For the records that follow, work out how many lines include "export" and give only that count.

Front-end code change data
------------------------------------------------------------------------

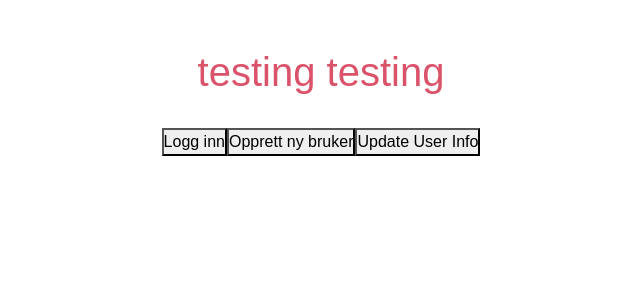
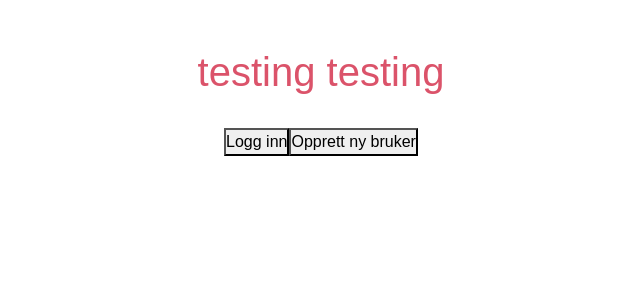
Before and after one commit to fielcool/app2000-gruppe13, a React (Create React App) app in the folder client/: page / in a window 1280 px wide. Shown: the top 300 px of the page, without its empty margins (319-959 px from the left). Built offline with nearby package versions, Linux system fonts and the light colour scheme.

Commit message:
modified:   client/src/App.js

```diff
--- a/client/src/App.js
+++ b/client/src/App.js
@@ -16,9 +16,6 @@ export default function App() {
     navigate("/LoginUser");
   };
 
-  const handleUpdateUserInfoClick = () => {
-    navigate("/UpdateUserInfo");
-  };
 
   return (
     <div className="main">
@@ -30,10 +27,6 @@ export default function App() {
         <button onClick={handleUserCreationClick} className="create-user-button">
           Opprett ny bruker
         </button>
-        <button onClick={handleUpdateUserInfoClick} className="update-user-info-button">
-          Update User Info
-        </button>
-        {/* Remove the UpdateUserInfoForm component from here */}
       </div>
     </div>
   );
```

------------------------------------------------------------------------

_ANSWER FOR THE TASK_:
2